- Cleaning agent: ammonium hydroxide which is also known as household ammonia is widely used in cleaning daily household products i.e. tubs, tiles, sinks, etc. it is also useful in cleaning greasy stains because ammonia quickly evaporates leaving glass neat.
- Refrigeration: it is also used as a refrigerating agent because it can absorb an appropriate amount of heat from is surroundings.
- Industrial uses: it is used to clean water supplies and manufacture of many products like explosives, pesticides, and dyes. It is also used as a stabilizer in paper and in rubber and beverage industries. It is also widely used in waste treatment and pharmaceuticals. It can be used in fabric industry such as nylon and other polyamides.
Economic and Environmental aspect
- Beforethe invention of Haber’s process another method known as Cyanamid process was used to manufacture ammonia, but this process consumed a large amount of electrical power and was far more labor intensive.
- Now the Haber’s process produces 450 million tons of nitrogen fertilizer per year. This is mostly anhydrous form of ammonia, ammonium nitrate and urea.

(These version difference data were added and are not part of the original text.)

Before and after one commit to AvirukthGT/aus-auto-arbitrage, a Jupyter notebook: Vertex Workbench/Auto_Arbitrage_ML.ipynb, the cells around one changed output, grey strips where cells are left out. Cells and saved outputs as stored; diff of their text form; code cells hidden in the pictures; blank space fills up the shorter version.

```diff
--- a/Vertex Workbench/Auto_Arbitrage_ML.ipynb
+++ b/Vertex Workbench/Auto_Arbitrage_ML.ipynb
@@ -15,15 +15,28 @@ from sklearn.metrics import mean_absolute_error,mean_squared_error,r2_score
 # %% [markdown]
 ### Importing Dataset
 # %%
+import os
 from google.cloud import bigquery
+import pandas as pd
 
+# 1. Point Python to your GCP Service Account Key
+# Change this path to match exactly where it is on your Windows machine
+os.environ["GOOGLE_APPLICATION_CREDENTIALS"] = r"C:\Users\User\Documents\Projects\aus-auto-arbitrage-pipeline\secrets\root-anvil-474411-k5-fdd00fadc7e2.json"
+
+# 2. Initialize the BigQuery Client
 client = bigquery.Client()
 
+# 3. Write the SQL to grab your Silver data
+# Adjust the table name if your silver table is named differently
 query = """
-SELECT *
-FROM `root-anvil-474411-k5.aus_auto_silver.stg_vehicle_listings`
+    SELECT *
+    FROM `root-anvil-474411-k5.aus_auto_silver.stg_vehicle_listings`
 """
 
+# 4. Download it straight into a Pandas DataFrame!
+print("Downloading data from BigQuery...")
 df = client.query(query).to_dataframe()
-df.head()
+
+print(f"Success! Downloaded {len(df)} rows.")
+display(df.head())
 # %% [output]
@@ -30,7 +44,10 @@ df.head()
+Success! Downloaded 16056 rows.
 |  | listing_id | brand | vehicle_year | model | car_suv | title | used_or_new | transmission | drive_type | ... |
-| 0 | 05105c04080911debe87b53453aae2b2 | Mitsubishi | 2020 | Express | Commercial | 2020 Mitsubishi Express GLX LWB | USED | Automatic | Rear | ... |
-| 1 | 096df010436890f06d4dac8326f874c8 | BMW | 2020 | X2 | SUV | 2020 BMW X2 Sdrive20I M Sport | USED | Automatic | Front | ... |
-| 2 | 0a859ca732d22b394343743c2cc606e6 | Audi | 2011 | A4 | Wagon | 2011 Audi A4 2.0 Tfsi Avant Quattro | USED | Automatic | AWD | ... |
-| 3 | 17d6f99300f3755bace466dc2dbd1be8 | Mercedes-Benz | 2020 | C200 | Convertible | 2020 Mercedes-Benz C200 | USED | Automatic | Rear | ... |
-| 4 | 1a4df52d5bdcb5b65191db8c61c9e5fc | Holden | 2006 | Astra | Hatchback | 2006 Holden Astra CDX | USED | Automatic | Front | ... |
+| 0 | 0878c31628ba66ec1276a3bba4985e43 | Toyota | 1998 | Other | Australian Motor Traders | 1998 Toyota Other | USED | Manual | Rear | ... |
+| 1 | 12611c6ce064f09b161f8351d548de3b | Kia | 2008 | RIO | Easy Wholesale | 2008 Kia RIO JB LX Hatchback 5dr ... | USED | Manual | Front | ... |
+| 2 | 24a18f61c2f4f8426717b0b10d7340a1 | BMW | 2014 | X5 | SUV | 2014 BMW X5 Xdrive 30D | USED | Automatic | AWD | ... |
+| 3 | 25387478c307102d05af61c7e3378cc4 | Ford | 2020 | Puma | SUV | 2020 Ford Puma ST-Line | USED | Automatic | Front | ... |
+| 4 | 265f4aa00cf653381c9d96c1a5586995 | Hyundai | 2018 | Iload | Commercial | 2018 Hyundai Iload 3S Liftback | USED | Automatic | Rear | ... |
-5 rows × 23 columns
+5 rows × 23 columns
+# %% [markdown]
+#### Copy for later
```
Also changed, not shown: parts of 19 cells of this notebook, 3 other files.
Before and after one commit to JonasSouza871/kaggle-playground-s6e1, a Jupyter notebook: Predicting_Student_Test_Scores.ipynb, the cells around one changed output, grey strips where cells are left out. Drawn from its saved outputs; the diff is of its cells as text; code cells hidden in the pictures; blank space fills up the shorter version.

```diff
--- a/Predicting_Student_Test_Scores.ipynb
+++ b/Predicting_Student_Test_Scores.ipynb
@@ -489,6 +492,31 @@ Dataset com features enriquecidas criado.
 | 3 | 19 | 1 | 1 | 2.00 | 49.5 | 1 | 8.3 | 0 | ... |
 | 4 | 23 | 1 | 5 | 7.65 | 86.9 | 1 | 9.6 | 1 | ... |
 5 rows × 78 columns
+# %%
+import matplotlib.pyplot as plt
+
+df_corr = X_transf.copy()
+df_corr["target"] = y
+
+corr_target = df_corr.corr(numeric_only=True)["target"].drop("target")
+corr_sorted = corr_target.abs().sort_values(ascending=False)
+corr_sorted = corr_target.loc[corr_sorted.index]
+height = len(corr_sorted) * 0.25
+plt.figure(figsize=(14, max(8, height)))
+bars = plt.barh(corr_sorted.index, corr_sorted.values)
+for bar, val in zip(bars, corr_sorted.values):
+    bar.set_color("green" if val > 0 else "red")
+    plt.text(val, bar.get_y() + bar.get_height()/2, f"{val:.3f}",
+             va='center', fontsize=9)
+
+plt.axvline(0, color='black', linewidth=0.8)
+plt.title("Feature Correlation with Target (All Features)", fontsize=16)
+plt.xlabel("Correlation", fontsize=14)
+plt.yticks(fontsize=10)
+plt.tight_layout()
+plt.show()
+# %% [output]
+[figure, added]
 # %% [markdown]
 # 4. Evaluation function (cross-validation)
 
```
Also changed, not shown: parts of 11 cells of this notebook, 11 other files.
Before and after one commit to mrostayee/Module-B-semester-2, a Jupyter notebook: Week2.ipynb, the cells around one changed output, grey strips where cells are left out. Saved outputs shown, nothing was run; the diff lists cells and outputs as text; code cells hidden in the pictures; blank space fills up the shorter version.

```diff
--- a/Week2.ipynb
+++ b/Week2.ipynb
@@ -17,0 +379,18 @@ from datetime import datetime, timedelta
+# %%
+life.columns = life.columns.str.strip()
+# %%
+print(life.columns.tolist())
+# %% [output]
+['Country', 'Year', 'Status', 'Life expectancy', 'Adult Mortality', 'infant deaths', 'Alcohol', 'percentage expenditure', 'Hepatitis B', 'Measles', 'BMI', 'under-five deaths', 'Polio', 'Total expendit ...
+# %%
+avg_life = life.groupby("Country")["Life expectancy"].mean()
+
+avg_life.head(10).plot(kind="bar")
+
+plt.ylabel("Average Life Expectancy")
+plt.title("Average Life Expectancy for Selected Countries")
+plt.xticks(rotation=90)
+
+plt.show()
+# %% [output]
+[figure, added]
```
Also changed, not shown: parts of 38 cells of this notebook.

The Haber’s process consumes about 3-5% of the world natural gas i.e. about 1-2% of worlds energy.
- Combining ammonia with herbicides and pesticides leads to an increase in the productivity of agricultural land:
- The crops that are harvested in the year 2000 would have required about four times more land to get average yield in year 1900 and the cultivated area would have required approximately half of the ice-free continents than 15% of the land that it is required today.
- The manufacturing of ammonia also participated in climatic change and many other environmental problems like leaching of nitrates into ground water, lakes, ponds and rivers; natural eco system is also affected from the deposition of nitrates and ammonia; eutrophication is also taking place as a result dead zones are expanding in coastal ocean waters; manufacturing of ammonia also causing greenhouse effect as it emits large amount of nitrous oxide (N2O) and becomes third important greenhouse gas followed by CO2 and CH4.
- The Haber-Bosch process is considered one of the largest contributors for building up of a reactive nitrogen in the biosphere which cause anthropogenic disturbance to the
- nitrogen cycle.
- The nitrogen use efficiency that is typically less than fifty percentage of the farm runoff from excess heavy use of fixed industrial nitrogen damaging biological habitats.
- Around 50% of nitrogen that is present in human tissues is originated from Haber-Bosch process.
Generally, no significant health effects can be found in humans that are exposed to natural environmental concentrations of ammonia but if the concentrations exceed than some of the instructions are as follows:
- While dealing with products containing ammonia, the area should be well ventilated.
- Wear proper clothing and eye protection.
- Extreme exposures to this chemical can irritate skin, eyes and lungs.
- Mixing of ammonia with chlorine bleach can be very toxic as it produces chloramines which is very toxic and can cause chest pain, shortness of breath, nausea, irritation to nose, eyes and throat and even fluid into the lungs.
- Accidental swallowing to this chemical can burn the mouth, throat, stomach and, can cause severe abdominal pain.